Kwanggaet'o (375-413) was the nineteenth ruler of Koguryó, an ancient northern Korean kingdom. A brave warrior and a great national leader, he was known chiefly for his successful conquest and expansion of Koguryó territory.
Son of King Kogugyang (reigned 384-391), Kwanggaet'o was known during his life as Great King Yóngnak, which was also his reign title and the first era name adopted by a Korean king. He took by storm (392, 395) the settlements of Piryó, recently identified with the Khitan, along the Liao River; to the west, he repulsed the invasions of the Later Yen, established by the Mu-jung tribes of the Hsien-pi, and occupied the Liaotung Peninsula (400, 405, 406). To the northeast, he subjugated the Sukchin people (398); and to the north, he attacked East Puyó, extending Koguryó's northern border (410).
Kwanggaet'o's southward expansion was equally successful. With the fall of the Chinese commanderies Lolang and Tai-fang, Koguryó and the southern kingdom of Paekche came face to face for the first time and contended for territorial acquisition. In 391 the King stormed 10 walled towns of Paekche; in 393 and 394 he repulsed Paekche's attempted northward push; and in 396, personally leading large naval forces, he crossed the Han River and laid siege to the Paekche capital, Hansóng, modern Kwangju. Paekche then sued for peace, and the King returned with the Paekche ruler's brother as hostage. During this campaign, Kwanggaet'o took 58 walled towns and 700 villages.
When Paekche attempted to check the Koguryó advance with military help from Japan, the King waged a single great war (407), and his 50,000 infantry and cavalry routed the enemy.

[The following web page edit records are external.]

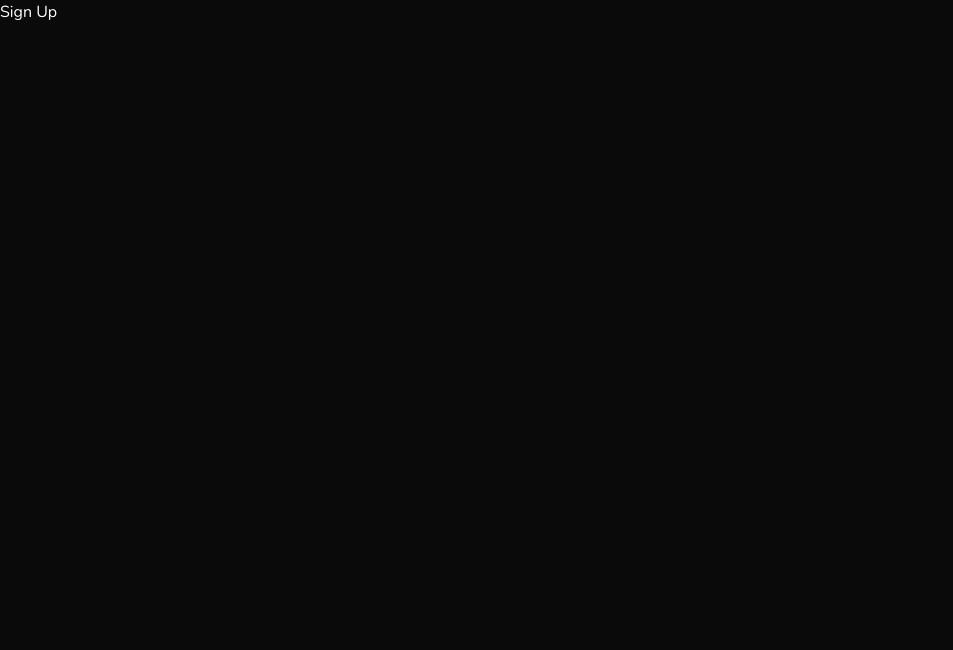
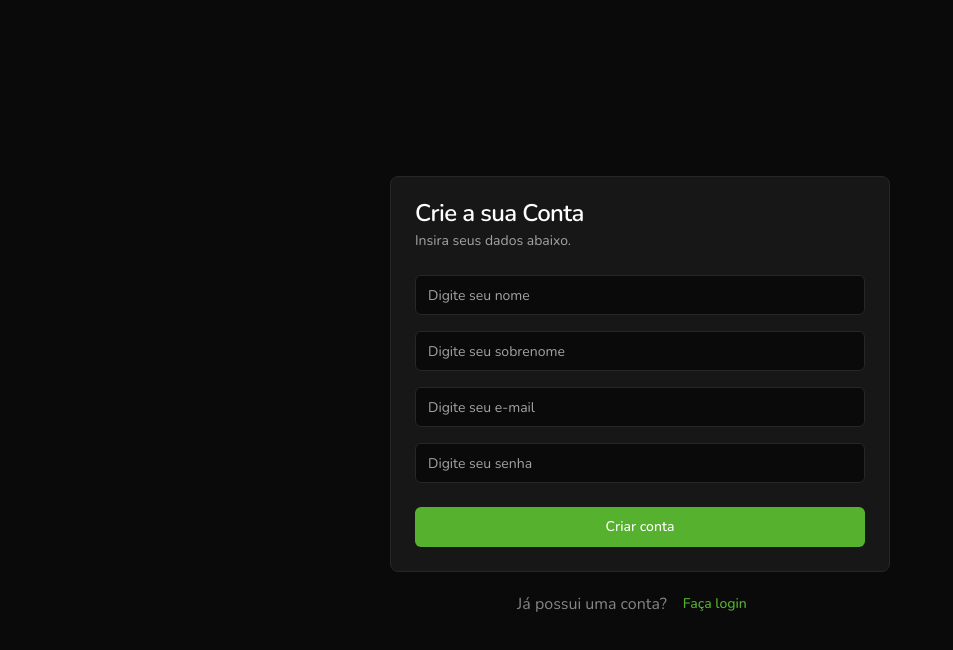
Before and after one commit to kleyton-ferreira/Dashboard-finance, a React (Vite) app: page /signup in a window 1280 px wide. Shown: the top 650 px of the page, without its empty margins (0-953 px from the left). Built offline with nearby package versions, Linux system fonts and the light colour scheme.

Commit message:
feat: add initial signup up page

```diff
--- a/eslint.config.js
+++ b/eslint.config.js
@@ -31,9 +31,9 @@
       ...react.configs.recommended.rules,
       ...react.configs['jsx-runtime'].rules,
       ...reactHooks.configs.recommended.rules,
-      'react/jsx-no-target-blank': 'off',
       'simple-import-sort/imports': 'error',
       'simple-import-sort/exports': 'error',
+      'react/jsx-no-target-blank': 'off',
     },
   },
   eslintConfigPrettier,
--- /dev/null
+++ b/src/components/ui/card.jsx
@@ -0,0 +1,61 @@
+import * as React from 'react'
+
+import { cn } from '@/lib/utils'
+
+const Card = React.forwardRef(({ className, ...props }, ref) => (
+  <div
+    ref={ref}
+    className={cn(
+      'rounded-lg border bg-card text-card-foreground shadow-sm',
+      className
+    )}
+    {...props}
+  />
+))
+Card.displayName = 'Card'
+
+const CardHeader = React.forwardRef(({ className, ...props }, ref) => (
+  <div
+    ref={ref}
+    className={cn('flex flex-col space-y-1.5 p-6', className)}
+    {...props}
+  />
+))
+CardHeader.displayName = 'CardHeader'
+
+const CardTitle = React.forwardRef(({ className, ...props }, ref) => (
+  <div
+    ref={ref}
+    className={cn(
+      'text-2xl font-semibold leading-none tracking-tight',
+      className
+    )}
+    {...props}
+  />
+))
+CardTitle.displayName = 'CardTitle'
+
+const CardDescription = React.forwardRef(({ className, ...props }, ref) => (
+  <div
+    ref={ref}
+    className={cn('text-sm text-muted-foreground', className)}
+    {...props}
+  />
+))
+CardDescription.displayName = 'CardDescription'
+
+const CardContent = React.forwardRef(({ className, ...props }, ref) => (
+  <div ref={ref} className={cn('p-6 pt-0', className)} {...props} />
+))
+CardContent.displayName = 'CardContent'
+
+const CardFooter = React.forwardRef(({ className, ...props }, ref) => (
+  <div
+    ref={ref}
+    className={cn('flex items-center p-6 pt-0', className)}
+    {...props}
+  />
+))
+CardFooter.displayName = 'CardFooter'
+
+export { Card, CardHeader, CardFooter, CardTitle, CardDescription, CardContent }
--- /dev/null
+++ b/src/components/ui/input.jsx
@@ -0,0 +1,20 @@
+import * as React from 'react'
+
+import { cn } from '@/lib/utils'
+
+const Input = React.forwardRef(({ className, type, ...props }, ref) => {
+  return (
+    <input
+      type={type}
+      className={cn(
+        'flex h-10 w-full rounded-md border border-input bg-background px-3 py-2 text-base ring-offset-background file:border-0 file:bg-transparent file:text-sm file:font-medium file:text-foreground placeholder:text-muted-foreground focus-visible:outline-none focus-visible:ring-2 focus-visible:ring-ring focus-visible:ring-offset-2 disabled:cursor-not-allowed disabled:opacity-50 md:text-sm',
+        className
+      )}
+      ref={ref}
+      {...props}
+    />
+  )
+})
+Input.displayName = 'Input'
+
+export { Input }
--- a/src/pages/signup.jsx
+++ b/src/pages/signup.jsx
@@ -1,9 +1,40 @@
 import React from 'react'
+import { Button } from '@/components/ui/button'
+import { Input } from '@/components/ui/input'
+import {
+  Card,
+  CardTitle,
+  CardDescription,
+  CardHeader,
+  CardContent,
+  CardFooter,
+} from '@/components/ui/card'
+import { Link } from 'react-router'
 
 const SignUp = () => {
   return (
-    <div>
-      <h1>Sign Up</h1>
+    <div className="flex h-screen w-screen flex-col items-center justify-center gap-3">
+      <Card className="w-[500px]">
+        <CardHeader>
+          <CardTitle>Crie a sua Conta</CardTitle>
+          <CardDescription> Insira seus dados abaixo. </CardDescription>
+        </CardHeader>
+        <CardContent className="space-y-4">
+          <Input placeholder="Digite seu nome" />
+          <Input placeholder="Digite seu sobrenome" />
+          <Input placeholder="Digite seu e-mail" />
+          <Input type="password" placeholder="Digite seu senha" />
+        </CardContent>
+        <CardFooter>
+          <Button className="w-full">Criar conta</Button>
+        </CardFooter>
+      </Card>
+      <div className="flex items-center">
+        <p className="opacity-50">Já possui uma conta?</p>
+        <Button variant="link" asChild>
+          <Link to="/login"> Faça login </Link>
+        </Button>
+      </div>
     </div>
   )
 }
```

In 399, at the request of Silla, which was suffering from Japanese encroachment along its borders, Kwanggaet'o's army annihilated the Japanese forces along the present Naktong River (400). When he pursued the remnants of fleeing Japanese to the state of Kara, a Japanese ally on the southern tip of the peninsula, the latter surrendered. In 404 he destroyed the Japanese fleet infiltrating the country's southwestern border.
History is relatively silent about the domestic administration of Kwanggaet'o, but without a solid social and economic structure, the country could not have supported these protracted massive war efforts. His stele, erected in 414 in Chi-an in the middle reaches of the Yalu River near the Korean border, was discovered only about 1880. It consists of 1,802 logographs and records Koguryó national tradition, together with the royal genealogy, the King's exploits, and a list of the royal mausoleum keepers entrusted with the task of preserving the King's grave nearby. The most important part of the inscription is that recording chronologically the King's martial prowess and heroic valor, befitting his title, "Expander of the Realm."
The reign of Kwanggaet'o is treated in Han Woo-keun, The History of Korea (1970). □